A professor of philosophy at the University of Mississippi, Neil Manson received the 2021 Cora Lee Graham Award for Outstanding Teaching of Freshmen for the College of Liberal Arts.
His central research areas concern metaphysics, philosophy of science, and philosophy of religion.
Briefly describe your teaching philosophy/work. What should people know about it?
Let’s face it: not everyone finds philosophy fascinating. [You try teaching the ontological argument sometime.] My goal when I teach a course is to reach two audiences simultaneously: those interested in the topic and those not so interested in it. I want to convey enough substance in a clear enough way to spark the minds of the first kind of student, but I also want to make the material relatable to the second kind of student. In my lectures, in my prepared notes, and in my textbook I try to use clear examples and vivid stories. I want students to see the discussion as an opportunity to think critically about something, whether or not they are highly interested in the topic itself. Although memories of the material can fade, I hope the critical thinking skills last.
How did your interest in your field of study develop? What initially sparked your interest in teaching about your area?
My “area of specialization” is philosophy of religion. I fell into the topic as a result of my dissertation on the fine-tuning argument—an argument from discoveries in modern physics and cosmology to the existence of God. That led to postdoctoral fellowships in philosophy of religion, and from there I got hired as philosopher of religion. I have been teaching the course “Philosophy of Religion” from my first arrival here. At the 100 level I teach “Introduction to Philosophy” and “Logic: Critical Thinking.” At the 300 level and above I teach “Symbolic Logic,” “Environmental Ethics,” “Biomedical Ethics,” “Philosophy of Science,” and “Science and Religion.” I have to say that logic is my favorite topic to teach. I am more confident that the majority of students are getting something of lasting value when they study Logic than when they study anything else.
In reflecting on your time as a professor, what are the highlights?
For about ten years now I have taught Study USA classes during the January Intersession. All small group of students gets a one-week crash course in Environmental Ethics or Biomedical Ethics here in Oxford, then spends a week in Washington, D.C. meeting with subject-area experts, policy analysts, advocates, and governmental staffers. I have learned so much from leading those trips.

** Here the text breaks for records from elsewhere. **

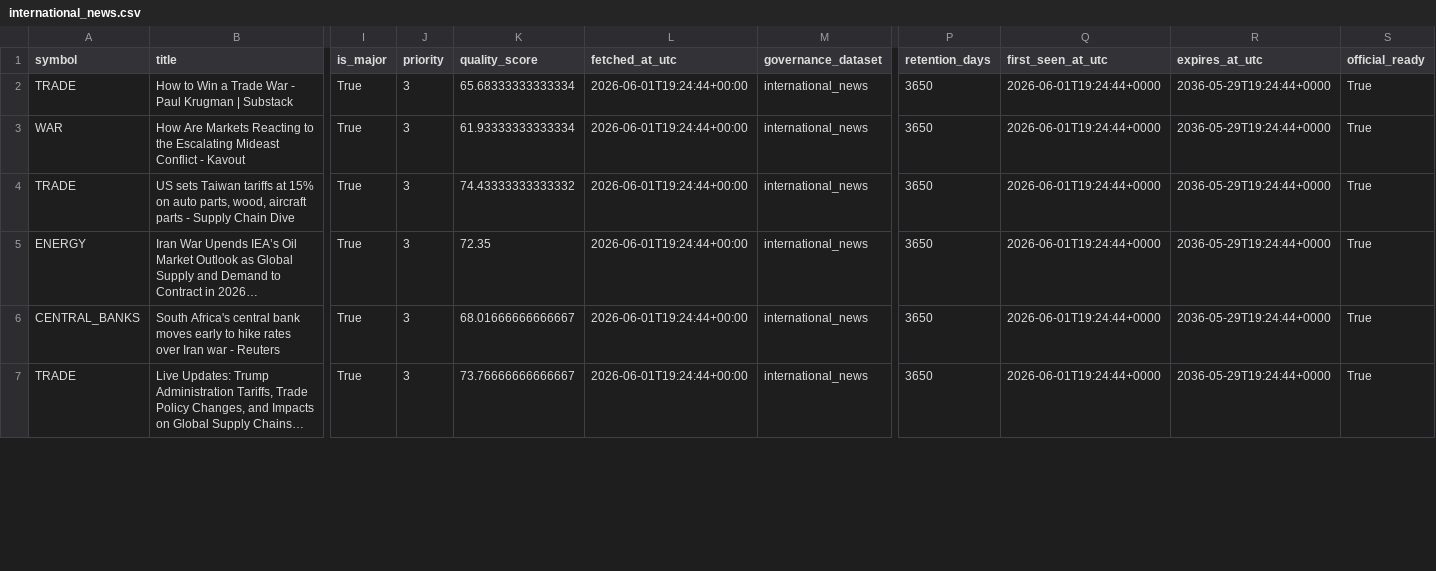
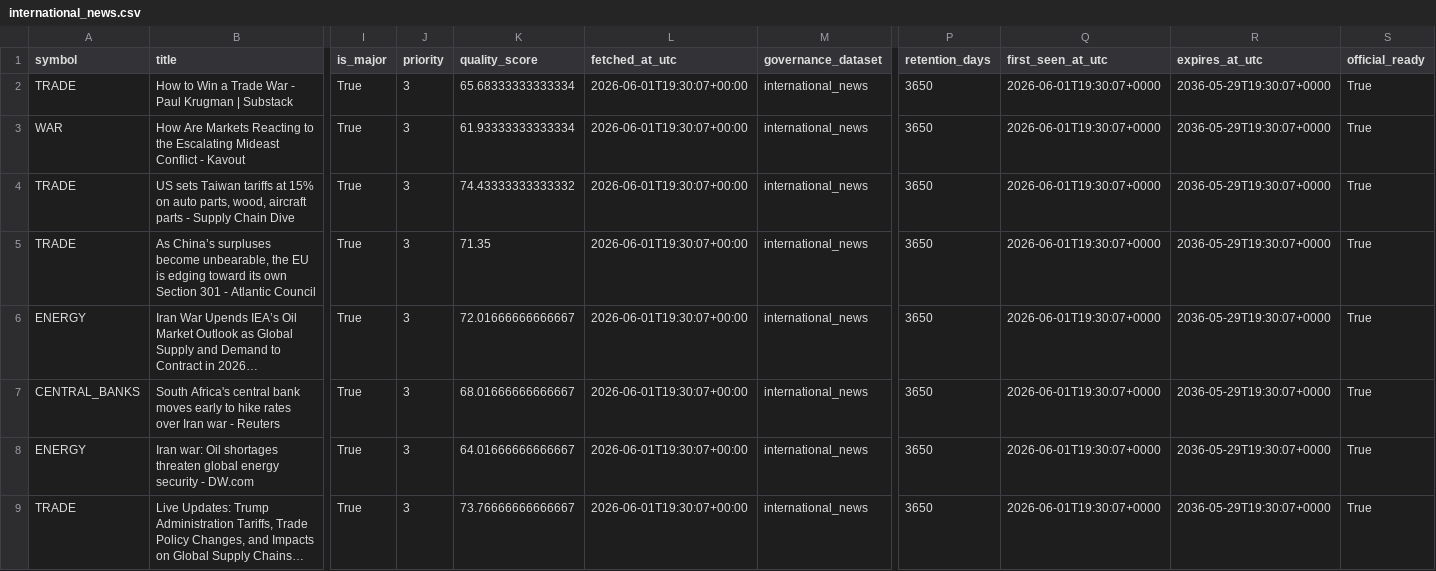
Before and after one commit to eric07079207-star/tech-market-monitor, a CSV file: data/觀察版資料/04_國際新聞/international_news.csv, drawn as a sheet; only a part is shown, gaps mark what is left out; long unchanged cells end in …; addresses are those after the commit; rows hold the shown columns only; the diff covers the shown part only; the diff names each change by its address in the sheet, - before the commit and + after, or states it on an @@ line.

```diff
--- a/data/觀察版資料/04_國際新聞/international_news.csv
+++ b/data/觀察版資料/04_國際新聞/international_news.csv
-L2:L4 (fetched_at_utc): 2026-06-01T19:24:44+00:00
+L2:L4 (fetched_at_utc): 2026-06-01T19:30:07+00:00
-Q2:Q4 (first_seen_at_utc): 2026-06-01T19:24:44+0000
+Q2:Q4 (first_seen_at_utc): 2026-06-01T19:30:07+0000
-R2:R4 (expires_at_utc): 2036-05-29T19:24:44+0000
+R2:R4 (expires_at_utc): 2036-05-29T19:30:07+0000
+row 5: TRADE | As China’s surpluses become unbearable, the EU is edging toward its own Section 301 - Atlantic Council | True | 3 | 71.35 | 2026-06-01T19:30:07+00:00 | international_news | 3650 | 2026-06-01T19:30:07+0000 | 2036-05-29T19:30:07+0000 | True
-K6 (quality_score): 72.35
+K6 (quality_score): 72.01666666666667
-L6:L7 (fetched_at_utc): 2026-06-01T19:24:44+00:00
+L6:L7 (fetched_at_utc): 2026-06-01T19:30:07+00:00
-Q6:Q7 (first_seen_at_utc): 2026-06-01T19:24:44+0000
+Q6:Q7 (first_seen_at_utc): 2026-06-01T19:30:07+0000
-R6:R7 (expires_at_utc): 2036-05-29T19:24:44+0000
+R6:R7 (expires_at_utc): 2036-05-29T19:30:07+0000
+row 8: ENERGY | Iran war: Oil shortages threaten global energy security - DW.com | True | 3 | 64.01666666666667 | 2026-06-01T19:30:07+00:00 | international_news | 3650 | 2026-06-01T19:30:07+0000 | 2036-05-29T19:30:07+0000 | True
-L9 (fetched_at_utc): 2026-06-01T19:24:44+00:00
+L9 (fetched_at_utc): 2026-06-01T19:30:07+00:00
-Q9 (first_seen_at_utc): 2026-06-01T19:24:44+0000
+Q9 (first_seen_at_utc): 2026-06-01T19:30:07+0000
-R9 (expires_at_utc): 2036-05-29T19:24:44+0000
+R9 (expires_at_utc): 2036-05-29T19:30:07+0000
```
Also changed, not shown: 3 removed rows and 76 edited cells elsewhere in this file, data/觀察版資料/03_標的新聞/news.csv, data/觀察版資料/04_國際新聞/tsla_keyword_news.csv, 52 other files.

Are there specific examples of support—fellowships, mentoring, other—that helped advance your academic and professional goals?
Once I finished my dissertation, I got two consecutive postdoctoral fellowship in philosophy of religion: the University of Aberdeen in Scotland, then Notre Dame. Those really helped start my career. I am also indebted to my dissertation adviser, Peter van Inwagen. He was a tremendous influence on my thinking and he really supported me when I first started looking for a job.
What do you hope students take away from your classes?
Sometimes a former student will reach out to me years after they graduate to tell me what effect my class had on them, to update me on their life, to ask for a letter of recommendation, or to seek career or personal advice. This really means a lot to me. Several years ago I started putting an acronym on the whiteboard during final exams: PPFL. I tell them that now that they’ve finished their course with me, I’m their Philosophy Professor For Life. They can always look me up and I will do the best I can to help. Those interactions are the most gratifying part of being a college professor.
Do you have advice or thoughts to share with students?
Spend at least as much time outside of class studying for a course as you spend in the classroom. It’s such a simple point, but many students grasp it too late or not at all.